The CP decomposition is a low-rank approximation of a multi-dimensional array, or tensor, which generalizes matrix approximations like the truncated singular value decomposition. It approximates the input tensor by a sum of rank-one tensors, which are outer products of vectors. CP is often used for finding hidden patterns, or latent factors, within tensor data, particularly when the goal is to interpret the factors, and it is popular within the signal processing, machine learning, and scientific computing communities. A joint collaboration between ORNL and Wakeforest University resulted in a distributed-memory parallel algorithm and implementation of an alternating optimization method for computing a CP decomposition of dense tensor data that can enforce nonnegativity of the computed low-rank factors. This paper was presented in the presitigious 26th IEEE Conference on High Performance Computing, Data, and Analytics at Bangalore, India. The principal task is to parallelize the Matricized-Tensor Times Khatri-Rao Product (MTTKRP) bottleneck subcomputation. The algorithm is computation efficient, using dimension trees to avoid redundant computation across MTTKRPs within the alternating method. Our approach is also communication efficient, using a data distribution and parallel algorithm across a multidimensional processor grid that can be tuned to minimize communication. We benchmarked our software on synthetic as well as hyperspectral image and neuroscience dynamic functional connectivity data, demonstrating that our algorithm scales well to 100s of nodes (up to 4096 cores) and is faster and more general than the currently available parallel software.
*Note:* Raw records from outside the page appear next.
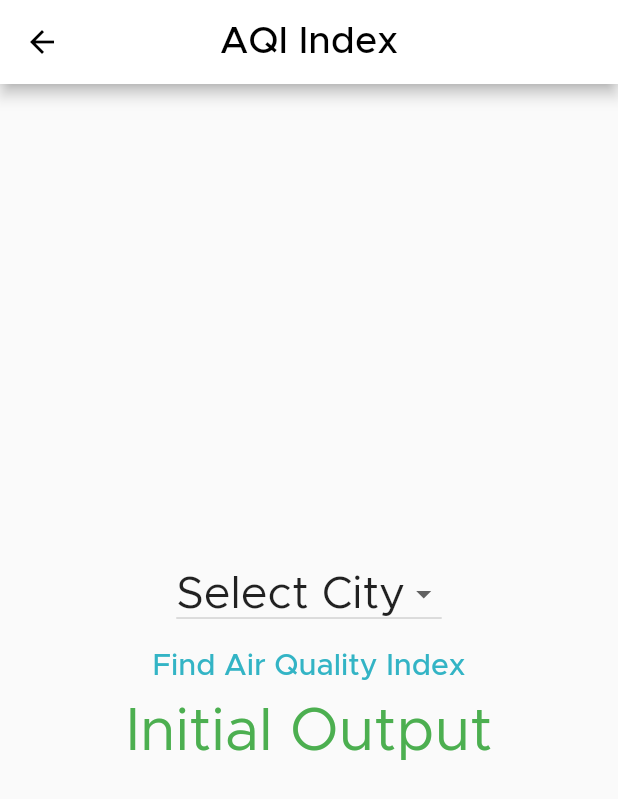
After one commit to Harsha-R-2020/AirQI, a Flutter app: the PythonScreen screen opened directly, after a tap on "Find Air Quality Index", on a phone screen of 412 x 824 dp. The commit adds this screen. Shown: the top 799 px of the screen. Run offline on Flutter 3.47's test engine with Material 2 defaults, Android fonts, the light colour scheme and no system bars; our stand-ins replace fluttertoast, geolocator, google_maps_flutter; missing offline and left inert: flutter_displaymode, kdgaugeview; network calls fail.

Commit message:
intial commit ( after flask integration )

```diff
--- a/lib/main.dart
+++ b/lib/main.dart
@@ -15,10 +15,12 @@ void main() async {
 
 class MyApp extends StatelessWidget {
   // This widget is the root of your application.
+
   @override
   Widget build(BuildContext context) {
     return MaterialApp(
       title: 'AirQI',
+      debugShowCheckedModeBanner: false,
       theme: ThemeData(
         fontFamily: "Metropolis",
         primarySwatch: Colors.lightBlue,
--- a/lib/screens/Mapscreen.dart
+++ b/lib/screens/Mapscreen.dart
@@ -50,7 +50,7 @@ class _MapScreenState extends State<MapScreen> {
     double _w = MediaQuery.of(context).size.width;
     SystemChrome.setSystemUIOverlayStyle(
         SystemUiOverlayStyle(
-          statusBarColor: AppColor.orange, // <-- SEE HERE
+          statusBarColor: Colors.white, // <-- SEE HERE
           statusBarIconBrightness: Brightness.dark, //<-- For Android SEE HERE (dark icons)
           statusBarBrightness: Brightness.light, //<-- For iOS SEE HERE (dark icons)
         )
@@ -58,7 +58,7 @@ class _MapScreenState extends State<MapScreen> {
     return Scaffold(
       appBar: AppBar(
         brightness: Brightness.light,
-        backgroundColor: AppColor.orange,
+        backgroundColor: Colors.white,
         elevation: 0,
         // on below line we have given title of app
         title: Text("Mark your Location",style: TextStyle(
--- /dev/null
+++ b/lib/screens/functions.dart
@@ -0,0 +1,6 @@
+import 'package:http/http.dart' as http;
+
+fetchdata(String url) async {
+  http.Response response = await http.get(Uri.parse(url));
+  return response.body;
+}
--- a/lib/screens/homeScreen.dart
+++ b/lib/screens/homeScreen.dart
@@ -4,6 +4,7 @@ import 'dart:ui';
 
 import 'Mapscreen.dart';
 import 'aqiMeterScreen.dart';
+import 'pythonScreen.dart';
 
 class MyCustomUI extends StatefulWidget {
   @override
@@ -101,9 +102,9 @@ class _MyCustomUIState extends State<MyCustomUI>
               homePageCard(
                 Colors.lightGreen,
                 Icons.speed_outlined,
-                'View Air Quality Prediction',
+                'View Air Quality Index',
                 context,
-                AQIMeter(title: 'Air Quality Index'),
+                PythonScreen(),
               ),
               // homePageCardsGroup(
               //     Colors.lightGreen,
--- /dev/null
+++ b/lib/screens/pythonScreen.dart
@@ -0,0 +1,104 @@
+import 'dart:convert';
+
+import 'package:flutter/material.dart';
+import 'package:flutter/services.dart';
+import 'package:fluttertoast/fluttertoast.dart';
+
+import '../const/colors.dart';
+import 'aqiMeterScreen.dart';
+import 'functions.dart';
+
+class PythonScreen extends StatefulWidget {
+  const PythonScreen({Key key}) : super(key: key);
+
+  @override
+  _PythonScreenState createState() => _PythonScreenState();
+}
+
+class _PythonScreenState extends State<PythonScreen> {
+  String url = '';
+  var data;
+  String output = 'Initial Output';
+  String dropdownValue = 'Select City';
+  @override
+  Widget build(BuildContext context) {
+    return Scaffold(
+      appBar: AppBar(
+          backgroundColor: Colors.white,
+          centerTitle: true,
+
+          title: Text("AQI Index")),
+      body: Center(
+        child: Container(
+          padding: EdgeInsets.all(20),
+          child: Column(mainAxisAlignment: MainAxisAlignment.center, children: [
+            // TextField(
+            //   onChanged: (value) {
+            //     url = 'http://192.168.1.6:8080/api?query='+ value.toString();
+            //   },
+            // ),
+            DropdownButton<String>(
+              // Step 3.
+              value: dropdownValue,
+              // Step 4.
+              items: <String>['Select City','Chennai', 'Delhi', 'Banglore', 'Mumbai']
+                  .map<DropdownMenuItem<String>>((String value) {
+                return DropdownMenuItem<String>(
+                  value: value,
+                  child: Text(
+                    value,
+                    style: TextStyle(fontSize: 30),
+                  ),
+                );
+              }).toList(),
+              // Step 5.
+              onChanged: (String newValue) {
+                setState(() {
+                  dropdownValue = newValue;
+                });
+              },
+            ),
+            TextButton(
+                onPressed: () async {
+                  url = 'http://192.168.1.6:8080/api?query='+ dropdownValue;
+                  data = await fetchdata(url);
+                  var decoded = jsonDecode(data);
+                  setState(() {
+                    output = decoded['message'];
+                  });
+                  if(output!="0"){
+                    HapticFeedback.lightImpact();
+                    Navigator.push(
+                      context,
+                      MaterialPageRoute(
+                        builder: (context) {
+                          return AQIMeter(speed: double.parse(output));
+                        },
+                      ),
+                    );
+                  }
+                  else{
+                    Fluttertoast.showToast(
+                        msg: 'Choose a valid city to proceed',
+                        toastLength: Toast.LENGTH_SHORT,
+                        gravity: ToastGravity.BOTTOM,
+                        backgroundColor: Colors.red,
+                        textColor: Colors.yellow
+                    );
+                  }
+                  ;
+                },
+                child: Text(
+                  'Find Air Quality Index',
+                  style: TextStyle(fontSize: 20),
+                )),
+            Text(
+              output,
+              style: TextStyle(fontSize: 40, color: Colors.green),
+            )
+          ]),
+        ),
+      ),
+    );
+  }
+}
--- a/pubspec.yaml
+++ b/pubspec.yaml
@@ -48,6 +48,9 @@ dependencies:
   syncfusion_flutter_gauges:
   flutter_displaymode: ^0.6.0
   kdgaugeview: ^1.0.5
+  starflut: ^1.0.0
+  path_provider: ^2.1.1
+  http: ^0.13.6
 dev_dependencies:
   flutter_test:
     sdk: flutter
@@ -66,6 +69,7 @@ flutter:
   # To add assets to your application, add an assets section, like this:
   assets:
     - assets/images/virtual/
+    - assets/script.py
 
   # An image asset can refer to one or more resolution-specific "variants", see
   # https://flutter.dev/assets-and-images/#resolution-aware.
```
Also changed, not shown: lib/screens/aqiMeterScreen.dart (+8 -9 lines), pubspec.lock, 6 other files.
Significance and Impact
For the first time in the literature, we presented the first distributed-memory parallel implementation of NNCP algorithms for arbitrary-dimension dense tensors. The algorithm involved an optimized use of dimension trees for dense tensors, avoiding recomputation across multiple MTTKRPs. This communication optimal algorithm with a carefully chosen processor grid. We demonstrated a performance improvement of up to 2.2x over the existing state-of-the-art parallel software on 3D tensors and efficient parallel scaling of up to 1771x on 4096 cores. This enables the scientists to process multi-dimensional data captured from the scientific instruments to scale on entire titan.
The last few decades have witnessed a significant increase in the sophistication of scientific instruments. This sophistication has led to an exponential increase in scientific data, so much so that today’s scientific datasets are comprised of multidimensional matrices known as tensors. Understanding such complex datasets brings unprecedented insight but is computationally expensive. A joint collaboration between Oak Ridge National Laboratory and Wake Forest University has resulted in a distributed-memory parallel algorithm that reuses computation via dimension trees, allowing researchers to analyze vast scientific datasets, and achieve results, much faster than current practices. The algorithm also reduces communications via the tuning of a multidimensional processor grid.
In fact, the team demonstrated a performance improvement of up to 2.2 times that of existing state-of-the-art parallel software and efficient scaling of 1,771 times across 4,096 cores. Such efficiency allowed researchers to process multi-dimensional data, in this case materials and MRI data, from scientific instruments in half the time across all of ORNL’s Titan supercomputer, which ranks among the top ten most powerful supercomputers in the world. The team’s results were presented at the prestigious 26th IEEE Conference on High Performance Computing, Data, and Analytics in Bangalore, India.